Adding a cello to the sound of a jazz piano trio might not necessarily be the most obvious option available even to the most enterprisingly imaginative bandleader. It’s a route nonetheless Maurizio Minardi, whose latest album Piano Ambulance (Belfagor label) is released in early-2015, has chosen to take.
And he might just be on to something. Joined by double bassist Nick Pini, drummer Jason Reeve, and cellist Shirley Smart of the Melange Collective, the Calabria-born pianist recorded the self-composed album in a London studio in April this year. Minardi’s is a warm expressive sound that inhabits musical territory mapped out beyond jazz in the realms of classical music and film music respectively by Ludivico Einaudi and Ennio Morricone, an elegant fashioning of generous melodic hooks melting into expansive open-ended ornate work-outs with his band.
‘Seven Sisters’, the last but one track of Piano Ambulance, is above
- Category: News
- Published: Thu 27th Nov 2014 12:21:55
Tickets go on sale tomorrow for April’s Gateshead International Jazz Festival.
David Sanborn, John Scofield, Joshua Redman, Gwilym Simcock, The Necks, Ruby Turner, James Taylor Quartet, Women Make Music, Loose Tubes, Andy Sheppard, Beats & Pieces, The Cookers, and a 50th anniversary Under Milk Wood concert with Bobby Wellins are included in the line-up. More details are here.
- Category: News
- Published: Thu 27th Nov 2014 16:51:23
Live recordings of improvisations made in Cork, Dingle, Dublin, Galway, and Sligo, among a number of places in Ireland, during 2012 and 2013, the work of Seán Mac Erlaine who melts electronic textures into his expansive acoustic woodwind sounds to intuitive effect.
The resemblances to the approach of Nordic jazz, for instance the work of trumpeter Arve Henriksen, or beyond and the solo records of John Surman, might be felt by some listening to this as approximate points of comparison.

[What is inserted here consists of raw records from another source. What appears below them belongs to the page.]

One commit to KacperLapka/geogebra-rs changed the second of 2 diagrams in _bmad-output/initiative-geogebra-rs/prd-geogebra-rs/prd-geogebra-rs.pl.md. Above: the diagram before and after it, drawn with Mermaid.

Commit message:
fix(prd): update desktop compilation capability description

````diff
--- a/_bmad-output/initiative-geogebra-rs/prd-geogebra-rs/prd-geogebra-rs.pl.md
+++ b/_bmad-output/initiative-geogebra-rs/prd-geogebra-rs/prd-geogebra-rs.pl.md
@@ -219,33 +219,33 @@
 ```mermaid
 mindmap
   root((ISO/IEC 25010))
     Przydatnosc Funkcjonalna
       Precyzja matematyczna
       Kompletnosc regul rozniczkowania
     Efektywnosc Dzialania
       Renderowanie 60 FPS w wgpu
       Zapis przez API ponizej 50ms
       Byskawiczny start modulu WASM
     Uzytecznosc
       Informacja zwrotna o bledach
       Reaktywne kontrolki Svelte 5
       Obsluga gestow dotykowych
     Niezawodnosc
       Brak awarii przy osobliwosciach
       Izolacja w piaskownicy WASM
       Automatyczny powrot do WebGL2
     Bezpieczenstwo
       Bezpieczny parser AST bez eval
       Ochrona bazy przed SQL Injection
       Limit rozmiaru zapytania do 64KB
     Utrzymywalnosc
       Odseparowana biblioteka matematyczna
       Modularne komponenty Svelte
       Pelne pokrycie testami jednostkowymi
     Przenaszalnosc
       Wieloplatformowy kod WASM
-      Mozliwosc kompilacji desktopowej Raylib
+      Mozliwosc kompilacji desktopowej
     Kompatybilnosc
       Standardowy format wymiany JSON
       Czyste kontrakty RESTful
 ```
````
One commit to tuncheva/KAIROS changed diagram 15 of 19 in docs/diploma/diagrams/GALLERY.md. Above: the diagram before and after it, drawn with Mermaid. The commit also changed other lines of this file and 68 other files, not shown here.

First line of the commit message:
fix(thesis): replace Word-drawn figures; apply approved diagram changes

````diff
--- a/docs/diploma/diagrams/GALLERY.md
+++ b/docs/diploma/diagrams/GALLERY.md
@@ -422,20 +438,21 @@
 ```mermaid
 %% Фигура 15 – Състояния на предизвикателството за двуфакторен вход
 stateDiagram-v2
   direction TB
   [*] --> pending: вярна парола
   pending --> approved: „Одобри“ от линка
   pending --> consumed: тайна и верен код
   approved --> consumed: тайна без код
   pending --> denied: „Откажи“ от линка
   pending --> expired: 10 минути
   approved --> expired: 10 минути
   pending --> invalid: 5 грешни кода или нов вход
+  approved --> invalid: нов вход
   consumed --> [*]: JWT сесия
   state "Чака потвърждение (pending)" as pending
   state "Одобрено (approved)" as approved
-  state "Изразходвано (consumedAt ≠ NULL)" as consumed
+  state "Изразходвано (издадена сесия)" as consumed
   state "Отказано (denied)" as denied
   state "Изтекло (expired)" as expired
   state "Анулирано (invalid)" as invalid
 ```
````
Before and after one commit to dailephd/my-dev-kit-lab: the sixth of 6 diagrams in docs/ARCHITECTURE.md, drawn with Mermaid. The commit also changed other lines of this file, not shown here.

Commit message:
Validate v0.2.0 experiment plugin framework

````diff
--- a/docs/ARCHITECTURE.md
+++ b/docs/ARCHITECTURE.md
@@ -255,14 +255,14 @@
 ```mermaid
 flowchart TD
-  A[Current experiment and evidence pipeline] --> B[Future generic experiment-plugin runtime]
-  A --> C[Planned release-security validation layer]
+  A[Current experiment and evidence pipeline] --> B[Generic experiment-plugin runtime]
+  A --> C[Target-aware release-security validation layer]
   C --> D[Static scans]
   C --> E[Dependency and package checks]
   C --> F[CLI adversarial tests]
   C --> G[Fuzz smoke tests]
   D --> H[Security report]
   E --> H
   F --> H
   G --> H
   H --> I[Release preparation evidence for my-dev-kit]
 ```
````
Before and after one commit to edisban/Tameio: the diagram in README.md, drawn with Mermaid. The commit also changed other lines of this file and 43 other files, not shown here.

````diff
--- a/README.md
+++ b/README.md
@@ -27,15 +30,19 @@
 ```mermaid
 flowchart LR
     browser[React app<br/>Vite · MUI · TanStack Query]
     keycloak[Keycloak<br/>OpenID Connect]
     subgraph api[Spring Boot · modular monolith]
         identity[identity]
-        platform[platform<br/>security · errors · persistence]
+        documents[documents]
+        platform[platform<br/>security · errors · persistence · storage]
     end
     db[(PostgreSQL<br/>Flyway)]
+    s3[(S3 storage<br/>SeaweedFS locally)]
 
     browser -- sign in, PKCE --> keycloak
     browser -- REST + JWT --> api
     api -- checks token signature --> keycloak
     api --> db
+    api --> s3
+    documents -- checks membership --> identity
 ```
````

Yet Mac Erlaine seems to be carving out his own highly inflected musical territory here out of choice raw materials. ‘All Sung a Slender Song,’ which partly lends the album its title, has a lonesome Garbarek quality to it, saxophone against gentle sound shadow washes, slices of after-notes, faint echoes here and there and distant hints as potent as the dominant lead line. Subtle and nuanced, the electronics, often a distant burbling stream on the periphery, provide life and motion somehow, and Mac Erlaine’s vision has an abstract experimental quality to it gently winkling out little phrases from obstinate shells and hidden places. Ten tracks in all, a quite beautiful album that deserves wide exposure adding to Mac Erlaine’s already burgeoning reputation begun with Long After the Music Is Gone. SG
Seán Mac Erlaine, above
Out now on vinyl, and to download
- Category: Reviews
- Published: Thu 27th Nov 2014 14:25:43